A Pinellas grand jury agreed Thursday to investigate the County Commission's controversial purchase last month of Property Appraiser Jim Smith's private land for $225,000.
Pinellas-Pasco State Attorney Bernie McCabe initiated the investigation after a series of stories in the St. Petersburg Times.
It is thought to be the first such examination of a local government in Pinellas County since 1995. That year, a grand jury focused on Kenneth City Police Department officials.
The involvement of the grand jury came as the different players in the drama lined up legal representation.
Next week, the commission will consider whether to hire outside legal counsel to represent its interests before the grand jury.
County Commissioner Ken Welch said the inquiry is necessary.
"We've been damaged terribly by this," Welch said. "I think it's needed, quite frankly, in order to restore public trust."
Smith, 67, Pinellas' elected property appraiser since 1988, retained Clearwater attorney Lou Kwall. He said he welcomed the grand jury's work.
"The truth will be heard," Smith said, "and I think that's going to be good for me."
The county initiated the land buy in March after Smith complained work crews had damaged his vacant East Lake lot during flood control work.
Exactly what the grand jury hears about the land transaction won't be disclosed. Nor is it clear how broad a net it will cast in calling witnesses and investigating Pinellas government.
Grand jury proceedings are not open to the public. Its 21 members, randomly selected citizens, are barred from talking publicly about their activities. And those who testify before them can't disclose information either.
Grand juries in Florida have broad investigative authority. They can examine criminal activity as well as noncriminal ethical and legal violations. The state Supreme Court gives them the authority to investigate whether public officials have been "incompetent or lax in the performance of their duties."
McCabe's office said the current grand jury will begin considering the matter Thursday at the county Criminal Court Complex in Clearwater.
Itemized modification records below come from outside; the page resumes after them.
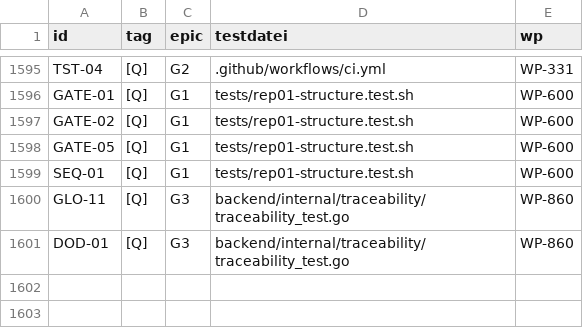
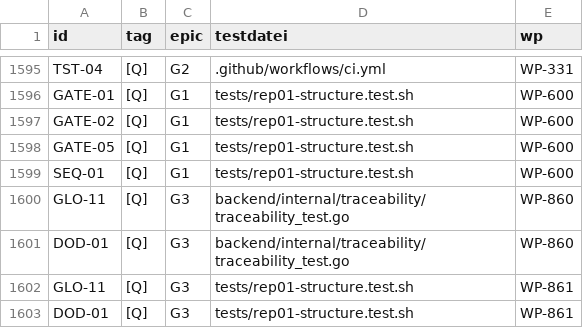
Before and after one commit to DataHub-Chiemgau/Reticora-CMDB, a CSV file: docs/traceability.csv, drawn as a sheet; only a part is shown, gaps mark what is left out; the diff names each change by its address in the sheet, - before the commit and + after, or states it on an @@ line.

```diff
--- a/docs/traceability.csv
+++ b/docs/traceability.csv
+row 1602: GLO-11 | [Q] | G3 | tests/rep01-structure.test.sh | WP-861
+row 1603: DOD-01 | [Q] | G3 | tests/rep01-structure.test.sh | WP-861
```
Also changed, not shown: 3 other files.
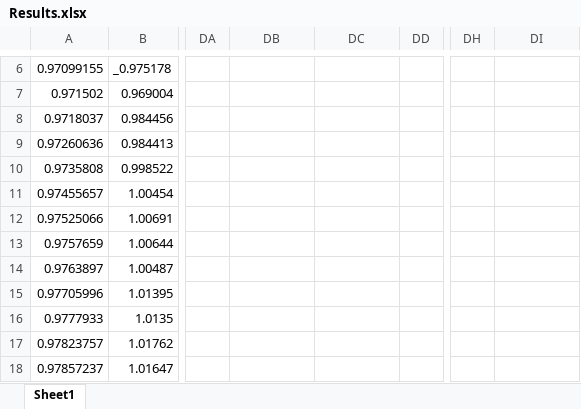
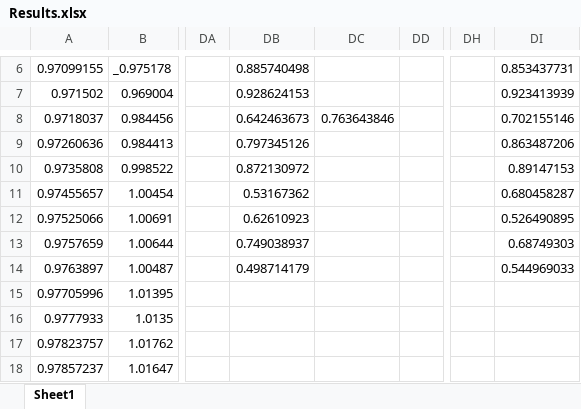
Before and after one commit to sdineen1/Summer-Research, an Excel workbook: Results.xlsx, sheet Sheet1, drawn as a sheet; only a part is shown, gaps mark what is left out; values as stored, in another font and other column widths than the file's, no borders; charts and pictures not drawn; the diff covers the shown part only; the diff names each change by its address in the sheet, - before the commit and + after, or states it on an @@ line.

```diff
--- a/Results.xlsx (sheet Sheet1)
+++ b/Results.xlsx (sheet Sheet1)
-DB6: (empty)
+DB6: 0.885740498
-DI6: (empty)
+DI6: 0.853437731
-DB7: (empty)
+DB7: 0.928624153
-DI7: (empty)
+DI7: 0.923413939
-DB8: (empty)
+DB8: 0.642463673
-DC8: (empty)
+DC8: 0.763643846
-DI8: (empty)
+DI8: 0.702155146
-DB9: (empty)
+DB9: 0.797345126
-DI9: (empty)
+DI9: 0.863487206
-DB10: (empty)
+DB10: 0.872130972
-DI10: (empty)
+DI10: 0.89147153
-DB11: (empty)
+DB11: 0.53167362
-DI11: (empty)
+DI11: 0.680458287
-DB12: (empty)
+DB12: 0.62610923
-DI12: (empty)
+DI12: 0.526490895
-DB13: (empty)
+DB13: 0.749038937
-DI13: (empty)
+DI13: 0.68749303
-DB14: (empty)
+DB14: 0.498714179
-DI14: (empty)
+DI14: 0.544969033
```
Also changed, not shown: 1 added row, 1 removed row and 29 edited cells elsewhere in this sheet, charts or pictures, 2 other files.
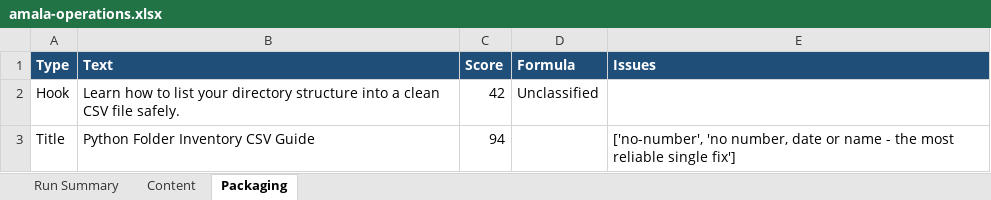
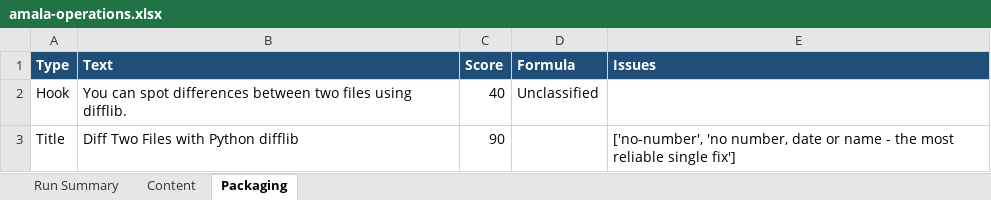
Before and after one commit to amalraj020-a11y/automated-YT-operations, an Excel workbook: reports/latest/amala-operations.xlsx, sheet Packaging, drawn as a sheet; values as stored, in another font and other column widths than the file's, no borders; the diff names each change by its address in the sheet, - before the commit and + after, or states it on an @@ line.

```diff
--- a/reports/latest/amala-operations.xlsx (sheet Packaging)
+++ b/reports/latest/amala-operations.xlsx (sheet Packaging)
-B2 (Text): Learn how to list your directory structure into a clean CSV file safely.
+B2 (Text): You can spot differences between two files using difflib.
-C2 (Score): 42
+C2 (Score): 40
-B3 (Text): Python Folder Inventory CSV Guide
+B3 (Text): Diff Two Files with Python difflib
-C3 (Score): 94
+C3 (Score): 90
```
Also changed, not shown: sheet Run Summary, sheet Content.
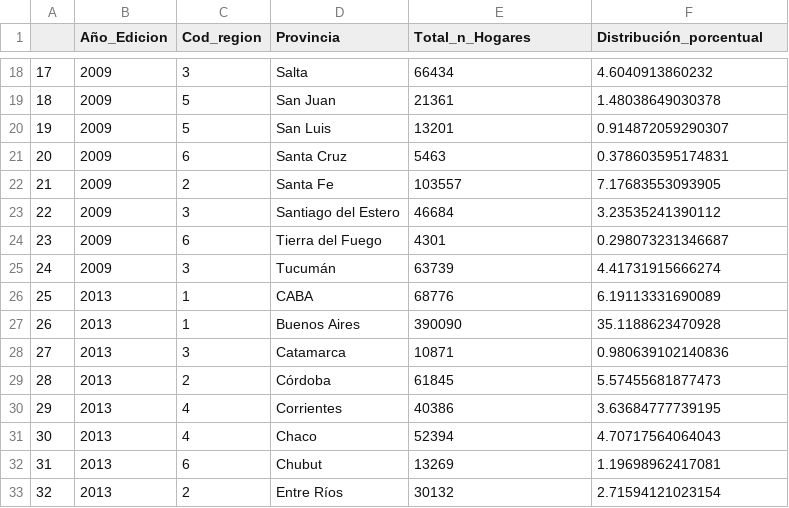
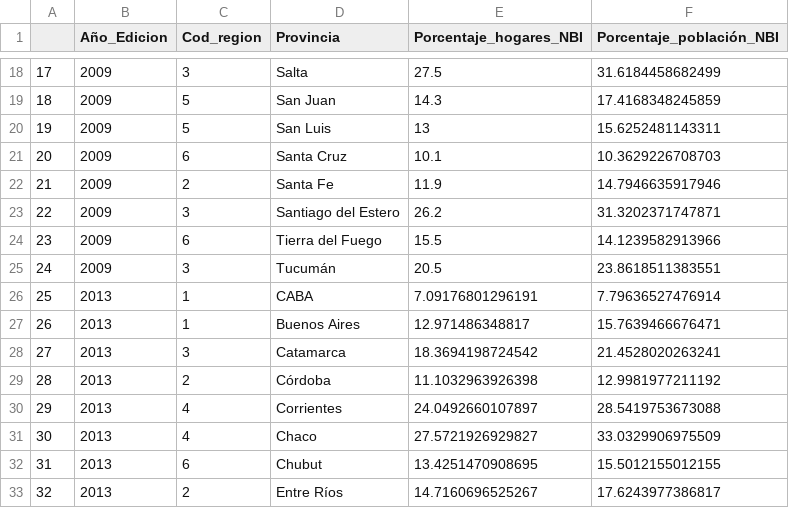
Before and after one commit to mathiasjlopez/Tesis, a CSV file: CNA + NBI/NBI_Prov_Total.csv, drawn as a sheet; only a part is shown, gaps mark what is left out; the diff covers the shown part only.

```diff
--- a/CNA + NBI/NBI_Prov_Total.csv
+++ b/CNA + NBI/NBI_Prov_Total.csv
@@ -1 +1 @@
-"","Año_Edicion","Cod_region","Provincia","Total_n_Hogares","Distribución_porcentual"
+"","Año_Edicion","Cod_region","Provincia","Porcentaje_hogares_NBI","Porcentaje_población_NBI"
@@ -18,16 +18,16 @@
-"17",2009,3,"Salta",66434,4.6040913860232
-"18",2009,5,"San Juan",21361,1.48038649030378
-"19",2009,5,"San Luis",13201,0.914872059290307
-"20",2009,6,"Santa Cruz",5463,0.378603595174831
-"21",2009,2,"Santa Fe",103557,7.17683553093905
-"22",2009,3,"Santiago del Estero",46684,3.23535241390112
-"23",2009,6,"Tierra del Fuego",4301,0.298073231346687
-"24",2009,3,"Tucumán",63739,4.41731915666274
-"25",2013,1,"CABA",68776,6.19113331690089
-"26",2013,1,"Buenos Aires",390090,35.1188623470928
-"27",2013,3,"Catamarca",10871,0.980639102140836
-"28",2013,2,"Córdoba",61845,5.57455681877473
-"29",2013,4,"Corrientes",40386,3.63684777739195
-"30",2013,4,"Chaco",52394,4.70717564064043
-"31",2013,6,"Chubut",13269,1.19698962417081
-"32",2013,2,"Entre Ríos",30132,2.71594121023154
+"17",2009,3,"Salta",27.5,31.6184458682499
+"18",2009,5,"San Juan",14.3,17.4168348245859
+"19",2009,5,"San Luis",13,15.6252481143311
+"20",2009,6,"Santa Cruz",10.1,10.3629226708703
+"21",2009,2,"Santa Fe",11.9,14.7946635917946
+"22",2009,3,"Santiago del Estero",26.2,31.3202371747871
+"23",2009,6,"Tierra del Fuego",15.5,14.1239582913966
+"24",2009,3,"Tucumán",20.5,23.8618511383551
+"25",2013,1,"CABA",7.09176801296191,7.79636527476914
+"26",2013,1,"Buenos Aires",12.971486348817,15.7639466676471
+"27",2013,3,"Catamarca",18.3694198724542,21.4528020263241
+"28",2013,2,"Córdoba",11.1032963926398,12.9981977211192
+"29",2013,4,"Corrientes",24.0492660107897,28.5419753673088
+"30",2013,4,"Chaco",27.5721926929827,33.0329906975509
+"31",2013,6,"Chubut",13.4251470908695,15.5012155012155
+"32",2013,2,"Entre Ríos",14.7160696525267,17.6243977386817
```
Also changed, not shown: 112 edited cells elsewhere in this file, CNA + NBI/NBI_Prov_Total_Y_CNA.csv, 3 other files.
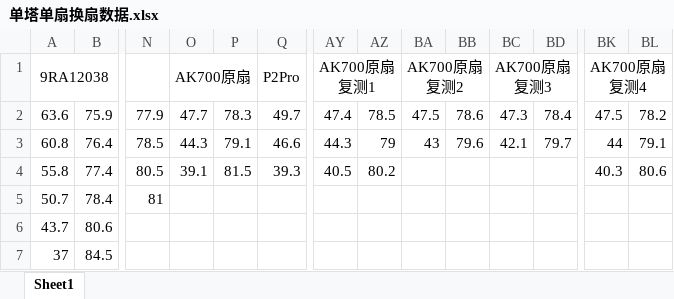
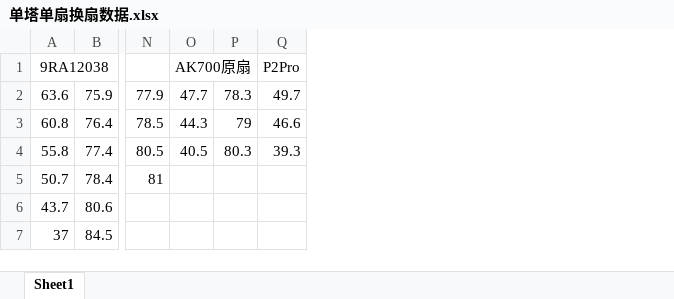
Before and after one commit to Skywalker144/Vortexy, an Excel workbook: 单塔单扇换扇数据.xlsx, sheet Sheet1, drawn as a sheet; only a part is shown, gaps mark what is left out; values as stored, in another font and other column widths than the file's, no borders; the diff names each change by its address in the sheet, - before the commit and + after, or states it on an @@ line.

```diff
--- a/单塔单扇换扇数据.xlsx (sheet Sheet1)
+++ b/单塔单扇换扇数据.xlsx (sheet Sheet1)
-column AY, rows 1-4: AK700原扇复测1 | 47.4 | 44.3 | 40.5
-column AZ, rows 2-4: 78.5 | 79 | 80.2
-column BA, rows 1-3: AK700原扇复测2 | 47.5 | 43
-column BB, rows 2-3: 78.6 | 79.6
-column BC, rows 1-3: AK700原扇复测3 | 47.3 | 42.1
-column BD, rows 2-3: 78.4 | 79.7
-column BK, rows 1-4: AK700原扇复测4 | 47.5 | 44 | 40.3
-column BL, rows 2-4: 78.2 | 79.1 | 80.6
-P3: 79.1
+P3: 79
-O4: 39.1
+O4: 40.5
-P4: 81.5
+P4: 80.3
```
Also changed, not shown: 2 other files.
The current jury was convened in May and will sit until the end of November. Grand jury terms can be extended.
County officials now acknowledge the purchase of Smith's 1.5-acre parcel was handled irregularly and too quickly. The County Commission voted June 5 to buy the land, at nearly four times what Smith's own office had valued the property at for tax purposes.
The deal came only after Smith's intense lobbying of several top officials, the threat of a lawsuit from his private attorney and County Attorney Susan Churuti's unusual agreement to represent Smith's interests in the deal.
But those key details were withheld initially from the public. And Churuti did not disclose her dual role to the County Commission.
"It shouldn't have happened," Welch said. "You can't represent the county and an individual who is threatening a lawsuit against the county and trying to sell the county land."
Staff writer Curtis Krueger and researcher Caryn Baird contributed to this report. Will Van Sant can be reached at firstname.lastname@example.org or 727-445-4166.